News / Column

Requiem for a second living room

An economic casualty of the pandemic, Arkham was a dive bar where drinks were cheap, everyone was welcome, and one could meet new friends — maybe even a spouse

BRATTLEBORO—Arkham, a fictional town in Massachusetts, first emerged in horror stories written by H.P. Lovecraft in the 1920s and ’30s about dark and terrifying forces. It also was used as the name of an equally fictional asylum in the Batman saga.

Until this week, it was also the name of a Harmony Place dive bar. Owner Alan Blackwell is cleaning it out now and will hand over the keys to his landlord on Friday.

For Blackwell, the economics were simply unworkable.

Arkham had been shuttered for a while because of the COVID-19 virus, but only this month it became clear to Blackwell that there would be no viable path forward.

Given that Arkham’s appeal, and its finances, depended on large crowds, friendly service, and inexpensive drinks, Blackwell said that state-imposed social distancing restrictions would made it impossible for Arkham to survive.

“With my reduced occupancy, I was only allowed under 10 people in the business at a time, and all my tables had to be at least 10 feet apart from each other, in a tiny little bar with less than 1,000 square feet,” Blackwell said.

“Basically, I was left in a position of not being able to pay any bills by having customers walk through the door,” he said. “And not being allowed to have our counter service was really the clincher.”

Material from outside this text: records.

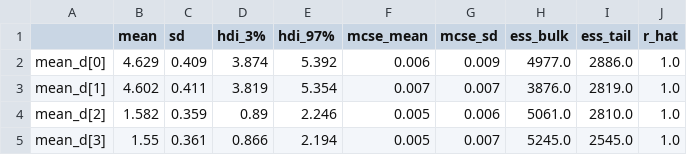
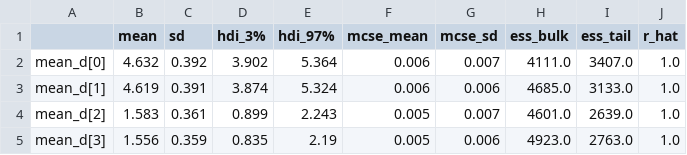
Before and after one commit to ashleyha0321/sdt-ddm-final, a CSV file: output/sdt_summary.csv, drawn as a sheet; only a part is shown; the diff covers the shown part only.

```diff
--- a/output/sdt_summary.csv
+++ b/output/sdt_summary.csv
@@ -1,5 +1,5 @@
 ,mean,sd,hdi_3%,hdi_97%,mcse_mean,mcse_sd,ess_bulk,ess_tail,r_hat
-mean_d[0],4.629,0.409,3.874,5.392,0.006,0.009,4977.0,2886.0,1.0
-mean_d[1],4.602,0.411,3.819,5.354,0.007,0.007,3876.0,2819.0,1.0
-mean_d[2],1.582,0.359,0.89,2.246,0.005,0.006,5061.0,2810.0,1.0
-mean_d[3],1.55,0.361,0.866,2.194,0.005,0.007,5245.0,2545.0,1.0
+mean_d[0],4.632,0.392,3.902,5.364,0.006,0.007,4111.0,3407.0,1.0
+mean_d[1],4.619,0.391,3.874,5.324,0.006,0.006,4685.0,3133.0,1.0
+mean_d[2],1.583,0.361,0.899,2.243,0.005,0.007,4601.0,2639.0,1.0
+mean_d[3],1.556,0.359,0.835,2.19,0.005,0.006,4923.0,2763.0,1.0
```
Also changed, not shown: 27 edited cells elsewhere in this file, 15 other files.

* * *

The concept of a dive bar is interesting. If you are there, no one in the place has any right to judge you, since they are there, too. You really never know whom you might meet or what new story you might hear.

If the place is well run, you know that no matter how rough it may seem, it is really a gentle and safe place, where one can throw off the shackles of the day and be oneself.

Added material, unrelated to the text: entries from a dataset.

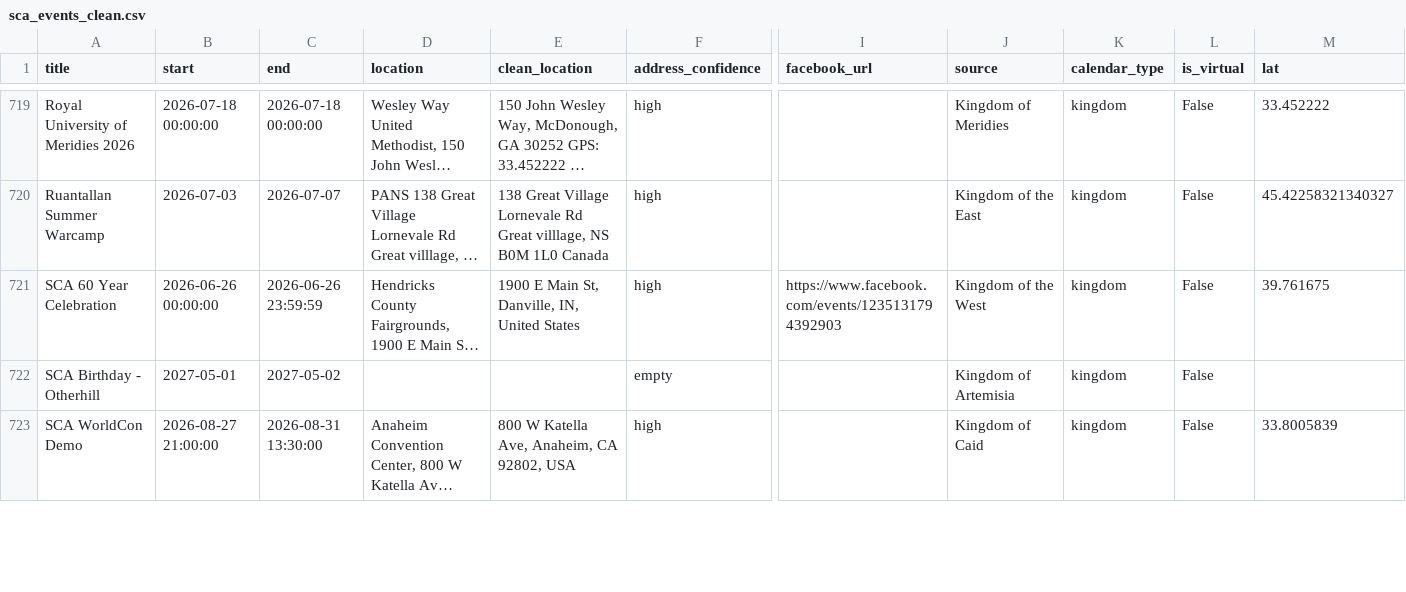
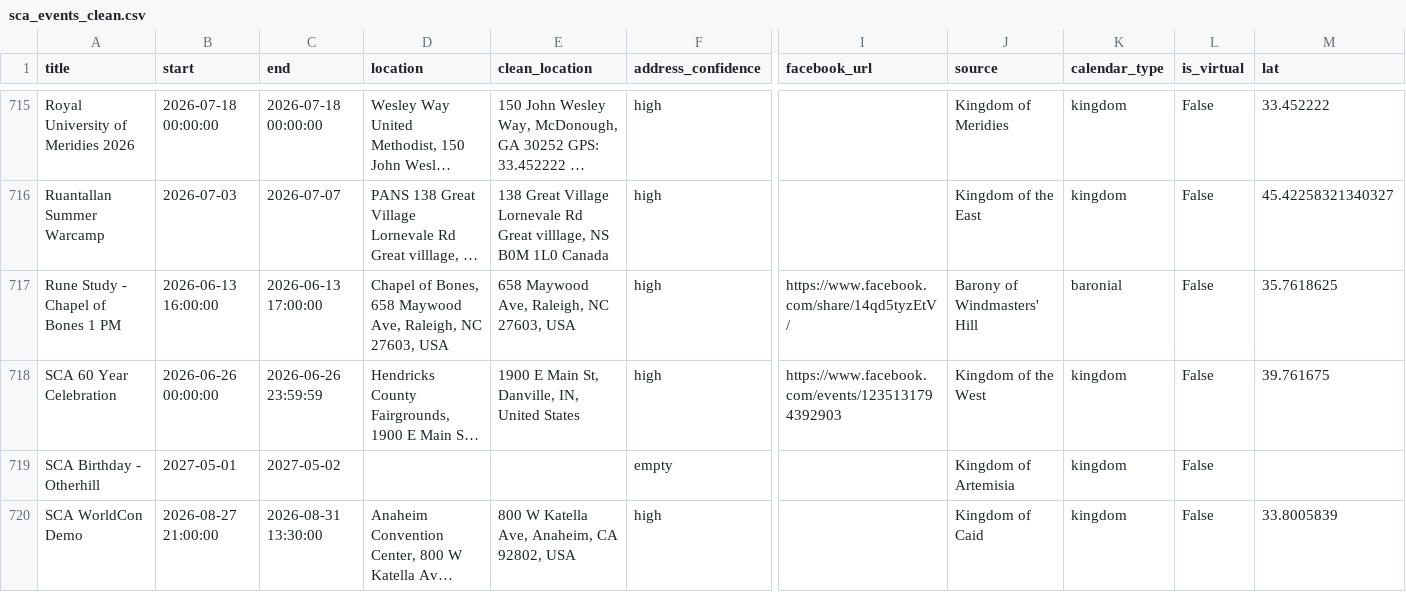
Before and after one commit to khs/scamap, a CSV file: sca_events_clean.csv, drawn as a sheet; only a part is shown, gaps mark what is left out; long unchanged cells end in …; rows hold the shown columns only; the diff covers the shown part only; the diff names each change by its address in the sheet, - before the commit and + after, or states it on an @@ line.

```diff
--- a/sca_events_clean.csv
+++ b/sca_events_clean.csv
+row 717: Rune Study - Chapel of Bones 1 PM | 2026-06-13 16:00:00 | 2026-06-13 17:00:00 | Chapel of Bones, 658 Maywood Ave, Raleigh, NC 27603, USA | 658 Maywood Ave, Raleigh, NC 27603, USA | high | https://www.facebook.com/share/14qd5tyzEtV/ | Barony of Windmasters' Hill | baronial | False | 35.7618625
```
Also changed, not shown: 2 added rows, 8 removed rows and 57 edited cells elsewhere in this file, 4 other files.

One of the realities of American society is that it is essentially segregated across all sorts of markers of identity, and efforts toward diversity and inclusion in things like nonprofit boards, political organizations, and business organizations, however successful, don’t do anything much at helping us all to learn to get along in just ordinary, social ways.

Arkham was a place where that could happen.

* * *

As Arkham shuts for good, a number of local residents will lose what has for some of them been a second living room.

Blackwell’s announcement of its closure on its Facebook page made clear how many people will miss the place, with hundreds of responses, more than 150 comments, and 83 shares of the post.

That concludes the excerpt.